Adoption of Animals
Anyone, who visits an animal shelter, as I do, sees an extraordinary number of beautiful, affectionate, and desperate dogs and cats. The majority of animals in any particular shelter are dogs, usually adults, for whom there aren't enough adoptive homes waiting. A few may have come from responsible breeders, whose owners do not realize that the breeder will take them back,many are those who are lost, and/or from owners who simply got tired of them. Some are pet shop puppies from a puppy mill that did not meet the owner's expectations due to health, temperament, or other reasons. A large number usually turn out to be the result of deliberate and irresponsible home breeding. These people are known as "back-yard breeders." And that is not a compliment.
The bottom line is that most people who decide to purchase or adopt a companion animal simply do not realize the responsibility they will be taking on for the next one to fifteen (+) years.
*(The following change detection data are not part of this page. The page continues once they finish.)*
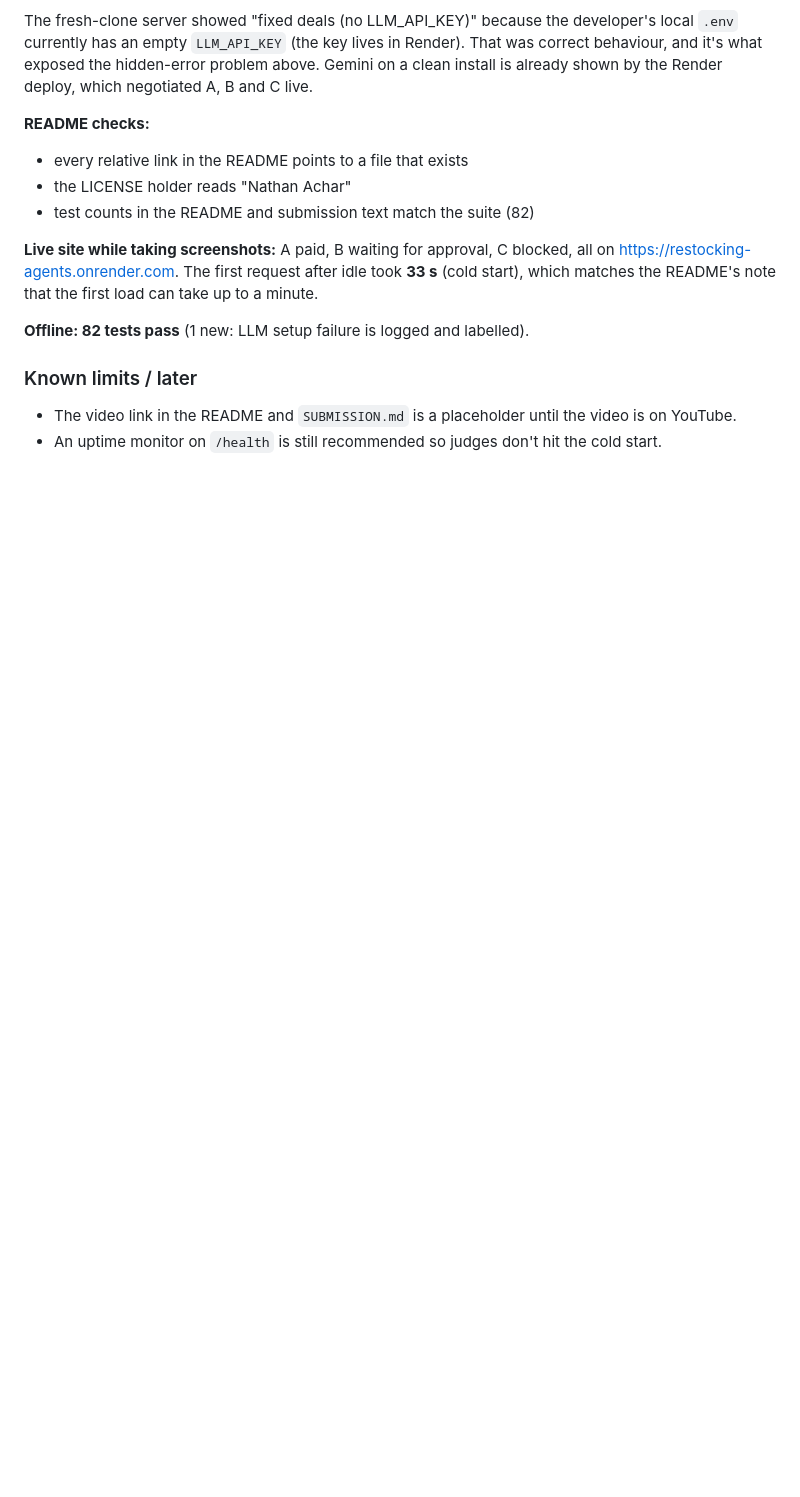
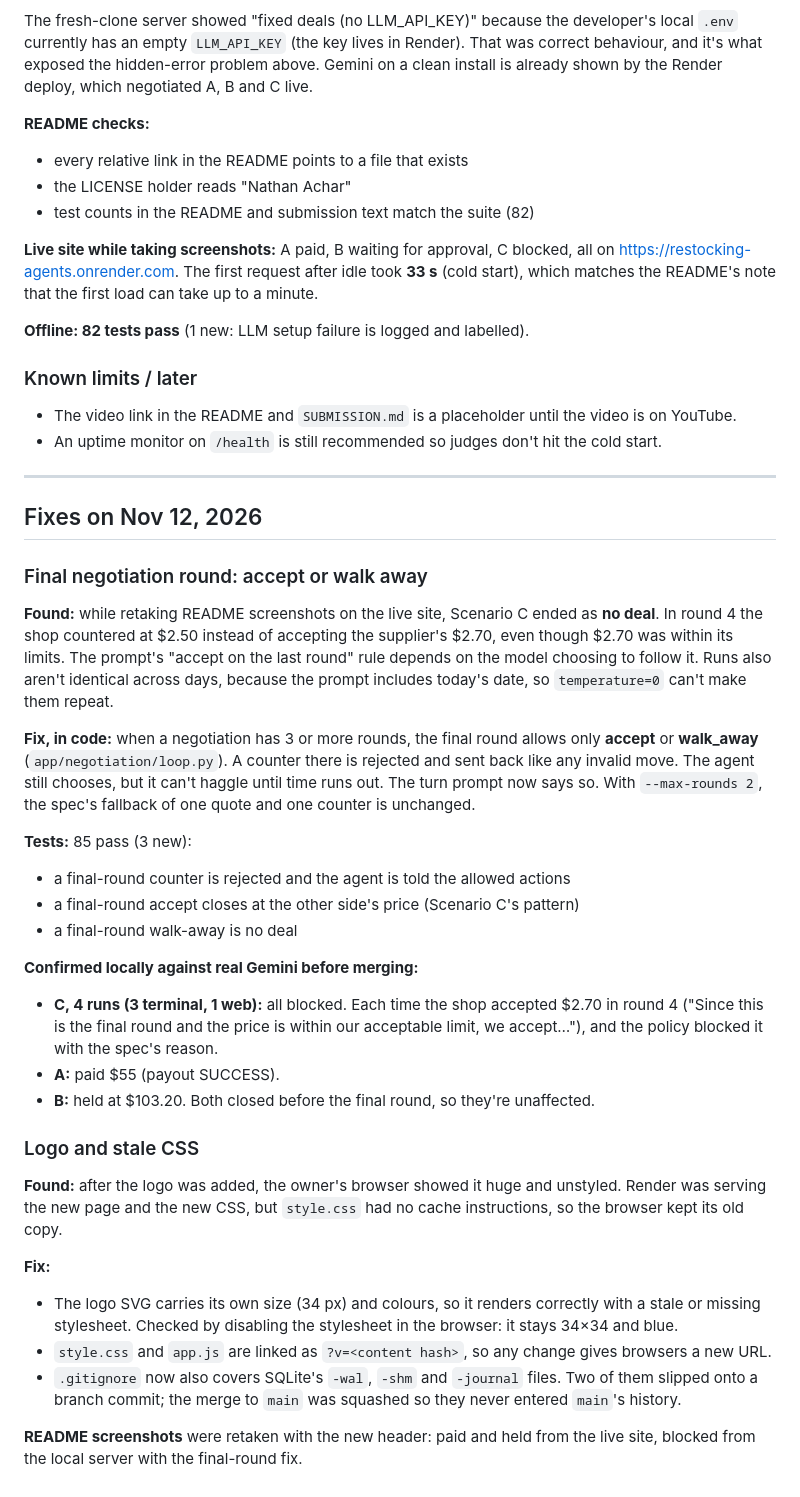
Before and after one commit to Ndubito/shauriana, a Markdown page: docs/FEATURES.md, the part around the change. GitHub-like rendering; blank space fills up the shorter version.

```diff
--- a/docs/FEATURES.md
+++ b/docs/FEATURES.md
@@ -661,3 +661,32 @@ The fresh-clone server showed "fixed deals (no LLM_API_KEY)" because the develop
 ### Known limits / later
 - The video link in the README and `SUBMISSION.md` is a placeholder until the video is on YouTube.
 - An uptime monitor on `/health` is still recommended so judges don't hit the cold start.
+
+---
+
+## Fixes on Nov 12, 2026
+
+### Final negotiation round: accept or walk away
+**Found:** while retaking README screenshots on the live site, Scenario C ended as **no deal**. In round 4 the shop countered at $2.50 instead of accepting the supplier's $2.70, even though $2.70 was within its limits. The prompt's "accept on the last round" rule depends on the model choosing to follow it. Runs also aren't identical across days, because the prompt includes today's date, so `temperature=0` can't make them repeat.
+
+**Fix, in code:** when a negotiation has 3 or more rounds, the final round allows only **accept** or **walk_away** (`app/negotiation/loop.py`). A counter there is rejected and sent back like any invalid move. The agent still chooses, but it can't haggle until time runs out. The turn prompt now says so. With `--max-rounds 2`, the spec's fallback of one quote and one counter is unchanged.
+
+**Tests:** 85 pass (3 new):
+- a final-round counter is rejected and the agent is told the allowed actions
+- a final-round accept closes at the other side's price (Scenario C's pattern)
+- a final-round walk-away is no deal
+
+**Confirmed locally against real Gemini before merging:**
+- **C, 4 runs (3 terminal, 1 web):** all blocked. Each time the shop accepted $2.70 in round 4 ("Since this is the final round and the price is within our acceptable limit, we accept…"), and the policy blocked it with the spec's reason.
+- **A:** paid $55 (payout SUCCESS).
+- **B:** held at $103.20. Both closed before the final round, so they're unaffected.
+
+### Logo and stale CSS
+**Found:** after the logo was added, the owner's browser showed it huge and unstyled. Render was serving the new page and the new CSS, but `style.css` had no cache instructions, so the browser kept its old copy.
+
+**Fix:**
+- The logo SVG carries its own size (34 px) and colours, so it renders correctly with a stale or missing stylesheet. Checked by disabling the stylesheet in the browser: it stays 34×34 and blue.
+- `style.css` and `app.js` are linked as `?v=<content hash>`, so any change gives browsers a new URL.
+- `.gitignore` now also covers SQLite's `-wal`, `-shm` and `-journal` files. Two of them slipped onto a branch commit; the merge to `main` was squashed so they never entered `main`'s history.
+
+**README screenshots** were retaken with the new header: paid and held from the live site, blocked from the local server with the final-round fix.
```
Also changed, not shown: README.md (+1 -1 lines), docs/images/approval.jpg (deleted), docs/images/approval.png (added), docs/images/blocked.jpg, docs/images/paid.jpg, 3 other files.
It is not fair to say that most people do not have good intentions in their decision to acquire a pet, especially those who rescue an unwanted pet from a neighborhood shelter. What is important is that people become educated about the acquisition of a new pet and the responsibilities that accompany the addition. When rescuing an animal from a shelter or humane society, it is required that the owner spays or neuters the pet within thirty days of date of adoption. Usually, a portion of the fees acquired at the time of adoption is used for the spay/neuter surgery. Thomas Shermerhorn,VMD acknowledges that dogs and cats can be spayed quite early (about 8-10 weeks) without the risk of any long-term problems-well before the first heat, which usually happens about six months of age (4).
Almost all non-profit rescue organizations and government agencies do there best to keep pet overpopulation down by requiring that the owner license, register, and spay or neuter their dog or cat within a certain time period. Unfortunately, breeders, pet stores, and many ordinary individuals do not realize that their choice not to spay or neuter their animal is causing millions of animals to be euthanized every year in the United States.Shermerhorn notes that only one in six shelter animals will find a new home (4).
Any consciencious person knows that you do not have to look far to find advertisements for free puppies or kittens,especially in the lower socio-economic areas. Many people decide to have dogs so that they can breed them in order to make a few dollars, fight them, or show their children the "miracle" of birth. It is frightening to imagine that the millions of unwanted animals roaming the streets and occupying shelters are the result of human ignorance, selfishness, and irresponsibility. What is more devastating is that the children of such individuals will continue the same vicious cycle.
Pet rescue organizations continue to do a lot in helping to place existing unwanted, abandoned, and...